Expectant mothers have a lot to think about, from what kind of crib to buy to whether to use cloth or disposable diapers. With so much on their minds, more and more moms are turning to baby planners to help them prepare for baby’s arrival. The Los Angeles Times reports that baby planners, also called baby concierges or maternity consultants, are doing booming business.
Baby planners help parents weed through the options for everything from what kind of delivery to have to how to breastfeed. They also handle the myriad details involved with baby’s arrival, such as registering for gifts, preparing birth announcements and setting up the nursery. In addition to working one-on-one with clients, many baby planners also offer courses to help moms get ready. Companies can charge from pricey custom hourly rates to more affordable “package” courses or assistance.
Bravo’s cable show “Pregnant in Heels,” which follows a maternity concierge named Rosie Pope, has popularized the baby planner concept. The fact that more moms today live far away from families is helping drive the concept, as are several other factors. Competition among parents to give their kids the best of everything starting at birth, older moms who have successful careers and the money to pay a planner to handle the research, and adoptive parents who may get last-minute notice that a baby is available without the usual nine months to prepare for an infant’s arrival are all hot markets for baby planners’ services.

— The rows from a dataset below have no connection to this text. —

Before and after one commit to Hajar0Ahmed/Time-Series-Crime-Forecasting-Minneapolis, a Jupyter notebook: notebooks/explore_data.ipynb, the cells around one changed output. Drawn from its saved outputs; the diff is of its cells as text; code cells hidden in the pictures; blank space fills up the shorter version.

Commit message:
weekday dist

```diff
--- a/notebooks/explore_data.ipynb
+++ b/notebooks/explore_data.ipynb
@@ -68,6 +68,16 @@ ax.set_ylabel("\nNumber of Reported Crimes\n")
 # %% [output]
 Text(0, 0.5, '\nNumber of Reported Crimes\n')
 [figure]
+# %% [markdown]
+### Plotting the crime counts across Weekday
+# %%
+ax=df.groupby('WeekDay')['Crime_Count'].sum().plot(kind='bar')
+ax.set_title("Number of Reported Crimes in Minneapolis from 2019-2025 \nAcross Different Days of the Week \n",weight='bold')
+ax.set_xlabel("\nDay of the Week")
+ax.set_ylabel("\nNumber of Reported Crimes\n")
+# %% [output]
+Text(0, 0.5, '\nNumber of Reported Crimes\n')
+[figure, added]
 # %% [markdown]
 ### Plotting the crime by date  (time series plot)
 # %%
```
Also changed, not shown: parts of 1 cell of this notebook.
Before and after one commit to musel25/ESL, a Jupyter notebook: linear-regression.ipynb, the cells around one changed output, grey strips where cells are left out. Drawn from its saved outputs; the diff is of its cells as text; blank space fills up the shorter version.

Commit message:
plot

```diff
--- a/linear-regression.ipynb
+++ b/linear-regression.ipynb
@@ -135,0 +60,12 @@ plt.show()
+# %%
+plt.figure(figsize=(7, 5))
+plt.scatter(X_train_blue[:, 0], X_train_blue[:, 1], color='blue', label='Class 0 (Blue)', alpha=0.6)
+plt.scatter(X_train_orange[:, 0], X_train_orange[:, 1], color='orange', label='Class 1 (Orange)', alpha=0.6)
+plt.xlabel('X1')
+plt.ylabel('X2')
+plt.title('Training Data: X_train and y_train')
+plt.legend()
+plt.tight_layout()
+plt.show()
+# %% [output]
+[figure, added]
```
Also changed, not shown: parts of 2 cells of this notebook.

International Baby Planner Association and International Maternity Institute are just two organizations that have sprung up to help planners learn the ropes. Baby planning businesses aren’t suited for every part of the country, of course. They’re most likely to thrive in upscale areas where parents with disposable income abound. But since this industry is still in its infancy, if you find the right location, there’s plenty of room for growth.